Last week, Europe’s Advocate General Manuel Campos Sánchez-Bordona (one of the advisors to the European Court of Justice, “ECJ”) released an opinion which, if followed by the ECJ would end a long debated question whether IP addresses are personal data subject to EU data privacy law. The Advocate General takes the view that dynamic IP addresses are personal data when being in the hands of a website provider when a third party (e.g. the internet access provider) has access to additional information that would enable identification of the Internet user.
The Düsseldorfer Kreis, a committee made up of representatives of German data protection authorities, recently published guidance on the requirements for obtaining valid consent to the collection, processing and use of personal data under the relevant German data protection provisions, the Federal Data Protection Act (Bundesdatenschutzgesetz) (“BDSG”) and the Telemedia Act (Telemediengesetz).
The Düsseldorfer Kreis frequently publishes guidelines on topics of relevance for data privacy law which are broadly recognized as good practices (and from the supervisory authorities’ viewpoint, mandatory interpretations of the applicable law). The German data protection authorities found the topic of consent to be particularly relevant, noting that while it is common for companies to rely on obtaining consent from their customers to justify the processing of personal data, in many cases these companies fail to implement compliant data privacy consent language into their business processes.

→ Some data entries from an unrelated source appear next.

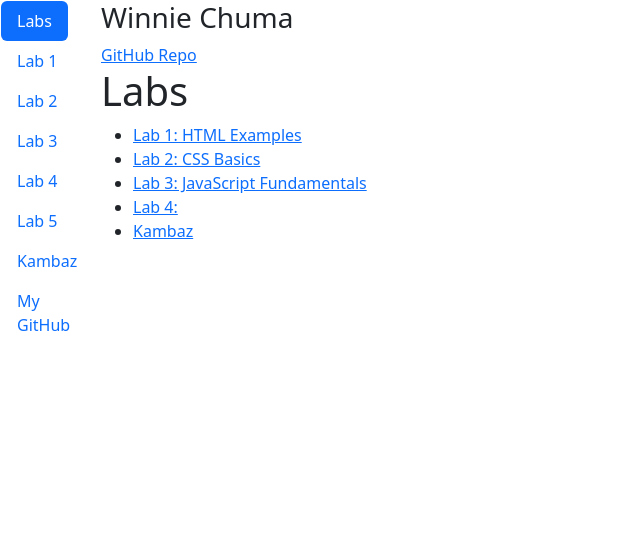
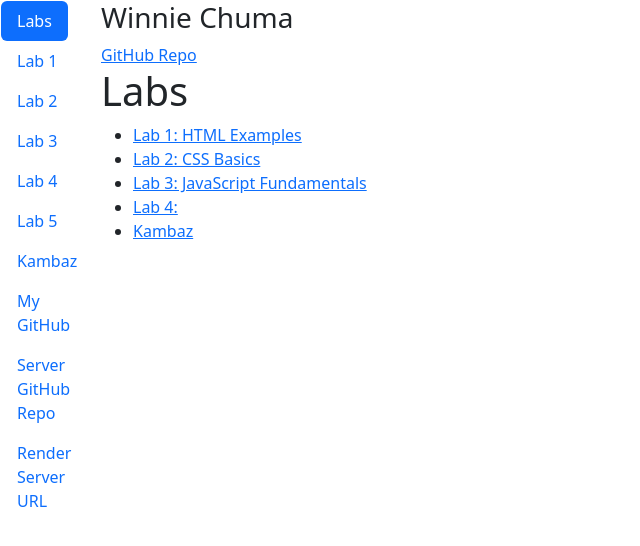
Before and after one commit to winniechuma/kambaz-next-js, a Next.js app: page /labs in a window 1280 px wide. Shown: the top 546 px of the page, without its empty margins (0-640 px from the left). Built offline with nearby package versions, Linux system fonts and the light colour scheme.

Commit message:
adding to the TOC file

```diff
--- a/app/labs/TOC.tsx
+++ b/app/labs/TOC.tsx
@@ -36,6 +36,16 @@ export default function TOC() {
      </NavItem>
      <NavItem>
        <NavLink href="https://github.com/winniechuma">My GitHub</NavLink>
+
      </NavItem>
+     <NavItem>
+       <NavLink href="https://github.com/winniechuma/kambaz-node-server-app.git">Server GitHub Repo</NavLink>
+
+     </NavItem>
+     <NavItem>
+       <NavLink href="https://kambaz-node-server-app-v4gy.onrender.com">Render Server URL</NavLink>
+
+     </NavItem>
+
    </Nav>
 );}
```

To ensure that such data processing can be performed in compliance with data privacy law, the procedure of obtaining valid consent should be the focus of any company active in processing personal data.